Thurman Meet the Candidates Night moderator Lisa Payne of Diamond Point (center) apologizes to the crowd filling the town hall Tuesday Oct. 22 that their questions won't be answered because former supervisor John Haskell didn't show up for the event — he was apparently at home recovering from surgery. The League of Women Voters hosted the event, at the invitation of a Haskell supporter.
About 100 citizens turned out for a Meet the Candidates Night Tuesday evening, but an expected political showdown didn’t occur because the outspoken challenger for the top town government post didn’t show up — apparently because of an injury.
Former town supervisor John Haskell, who’s challenging current town supervisor Evelyn Wood to lead the town for the next several years, didn’t show up to the much-anticipated event, apparently because he was recovering from surgery after a mishap caused by a fairly serious injury.
Dozens of questions that had been collected from the crowd filling the town hall went unanswered.
Members of the League of Women Voters who were conducting the event apologized and said that since Haskell wasn’t present, it wouldn’t be fair to entertain the many questions that the public had submitted.
Candidates for other town offices who did turn out, however, read statements. Dan Smith, one of two unopposed candidate for town board, talked briefly about his own candidacy, as well as reading a statement that Haskell had provided earlier in the day.
“Come January, hopefully I will again be serving the people of Thurman,” Haskell’s prepared statement read. “My record stands on its own, if you choose to look at the facts and figures.”
Evelyn Wood spoke directly to the crowd, rather than reading a statement. She praised the crowd for their interest in the town’s governance, evidenced by the turnout at town board meetings this year.
“Thurman residents put the rest of the county to shame, considering your participation, which is just wonderful,” she said. Wood continued, speaking of the challenges the townspeople and town leaders have withstood in the past several years, including the historic flooding in 2012 that washed out nearly al the roads and many of the bridges in town.
“The floods, the tax caps, we’ve seen it all,” she said. Wood has received praise from county and state legislators for her round-the-clock work in leading a recovery from two flooding incidents in 2011.
She noted that she had followed a path of fiscal conservatism in leading the town, despite the various financial stresses, including costs of rebuilding the roadways. She announced that another $50,000 in assistance for infrastructure reconstruction was now arranged for.
“I would be honored to serve you in this next term,” she said.

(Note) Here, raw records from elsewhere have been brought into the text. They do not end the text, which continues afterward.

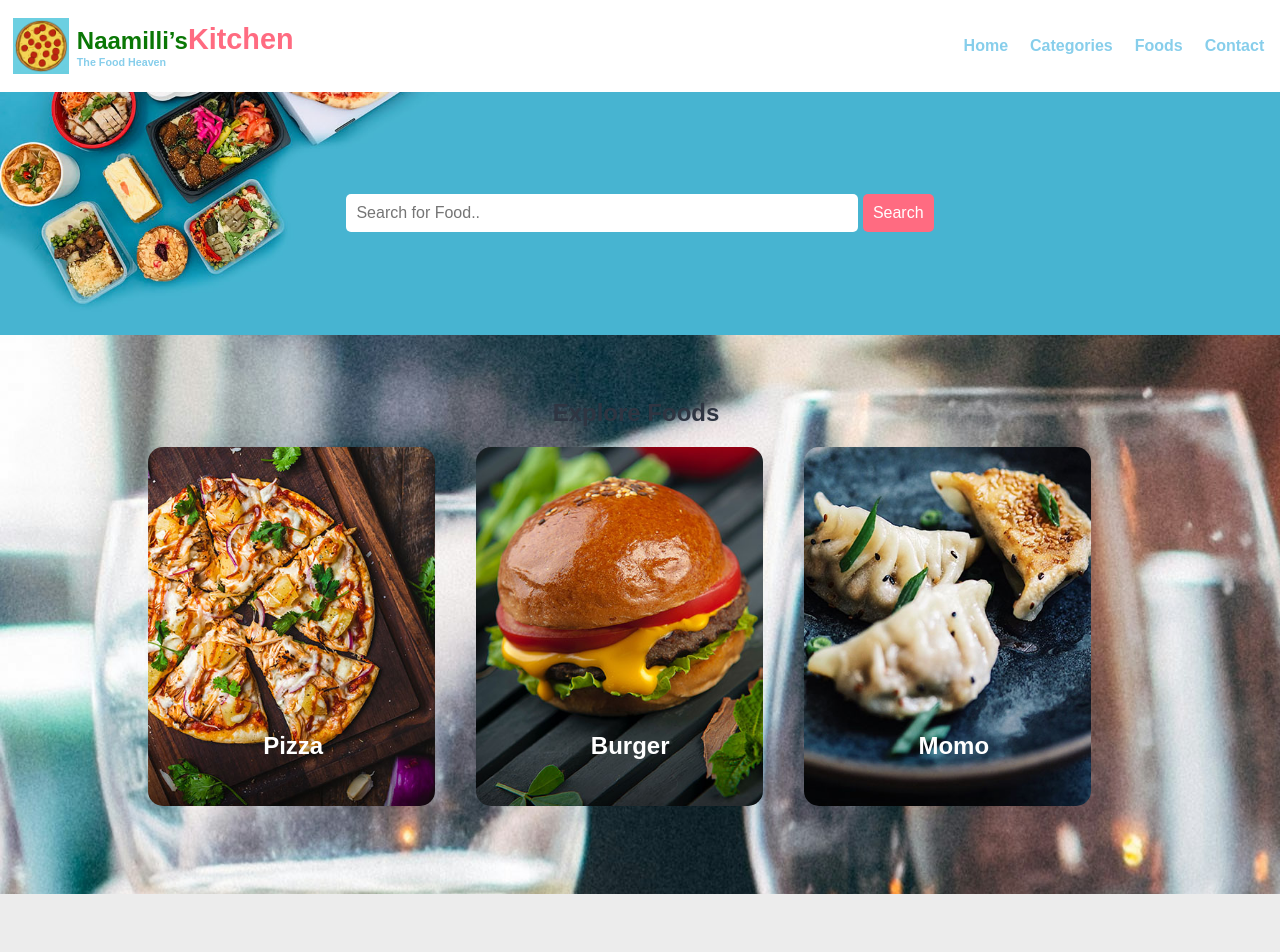
Repository: Saviour-Dagadu/Naamilli
Page: index.html
The author's editor kept a copy of each file at every save. The page is drawn from the files as they stood at one save, then again after the next save.
The browser window is 1280 px wide. The pictures show the part of the page from y = 0 to 952 px (the page is 2117 px tall).
A picture or video elsewhere on the page could not be fetched, so the positions and the page height are approximate.

Above is the page before, as saved 2024-12-03 17:57:15.

After the next save:
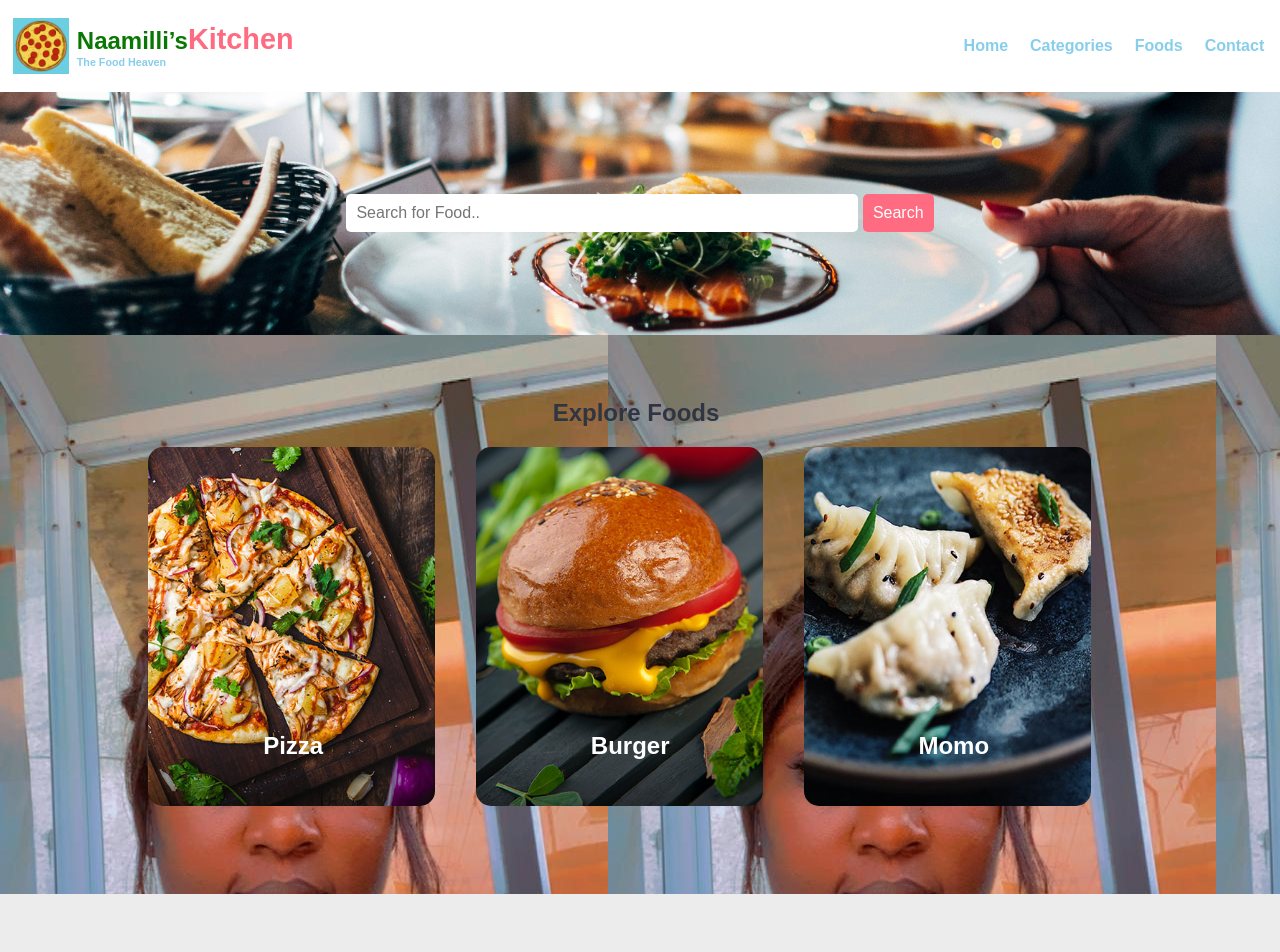
Saved 4 min 47 s later.
--- a/css/style.css
+++ b/css/style.css
@@ -127,7 +127,7 @@ fieldset{
 /* CSS for Food SEarch Section */
 
 .food-search{
-    background-image: url(../images/bg.jpg);
+    background-image: url(../images/jay-wennington-N_Y88TWmGwA-unsplash.jpg);
     background-size: cover;
     background-repeat: no-repeat;
     background-position: center;
@@ -146,7 +146,7 @@ fieldset{
 /* CSS for Categories */
 .categories{
     padding: 4% 0;
-    background-image: url(../images/jay-wennington-N_Y88TWmGwA-unsplash.jpg);
+    background-image: url(../images/Naamilli.jpg);
 }
 
 .box-3{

Michael Eddy, also an unopposed town board candidate, told the crowd he was running for the position because he wanted to boost volunteerism and activities in town.
“I’ve seen this community go downhill in recent years,” he said. My politics are zero — I’m here to help this town.”
Smith noted he was a lifelong local resident, and he had served in the Thurman Volunteer Fire Co. and the ambulance squad for a total of 20 years, including positions as chief of the fire company for five years and president of the squad for two. Smith observed he had drafted budgets and negotiated various contracts.
“This kind of leadership experience could help the town out,” he said.
Thurman Town Highway Superintendent Patrick Wood also spoke to the crowd, although his challenger Howard Cook didn’t attend the event.
Patrick Wood said he’d served the town for 17 years, and it was his mission to continue improving road drainage and rebuilding the town roads — to be sturdier than ever, able to withstand major floods.
Debate moderator Lisa Payne of Diamond Point told the crowd that she and her associates would be trying to arrange another Meet the Candidates Night so the public’s questions to the supervisor candidates could be answered.
Supervisor Evelyn Wood said she’d be happy to meet with citizens and answer their questions, inviting them to drop by at the town hall, call her up or send her e-mails.
The supervisor race has garnered considerable attention this year. Haskell and Eddy announced their candidacies in early 2013 after the town board cut funding for the local ambulance squad — due to its shaky finances and lack of Advance Life Support certification — and eliminated curbside garbage collection, which the board said was necessary to avoid huge tax increases.
Haskell’s ability to assume office, if elected, has not yet been settled. Haskell was removed from his supervisor post after his 2008 conviction for Defrauding the Government, a felony.
Despite the eligibility uncertainty, Haskell out-polled Evelyn Wood in the September Republican Primary, winning the G.O.P. ballot line. Although she is a Republican, she’ll be listed on the November ballot as a candidate of the Conservative, Independence and Democratic parties, as she won the endorsement of all three.
After Monday’s session, friends of Haskell’s said he had fallen in his shop and his arm struck a sharp metal object which severed an artery and tendons in his arm — and he had undergone surgery that morning, and was recovering at home.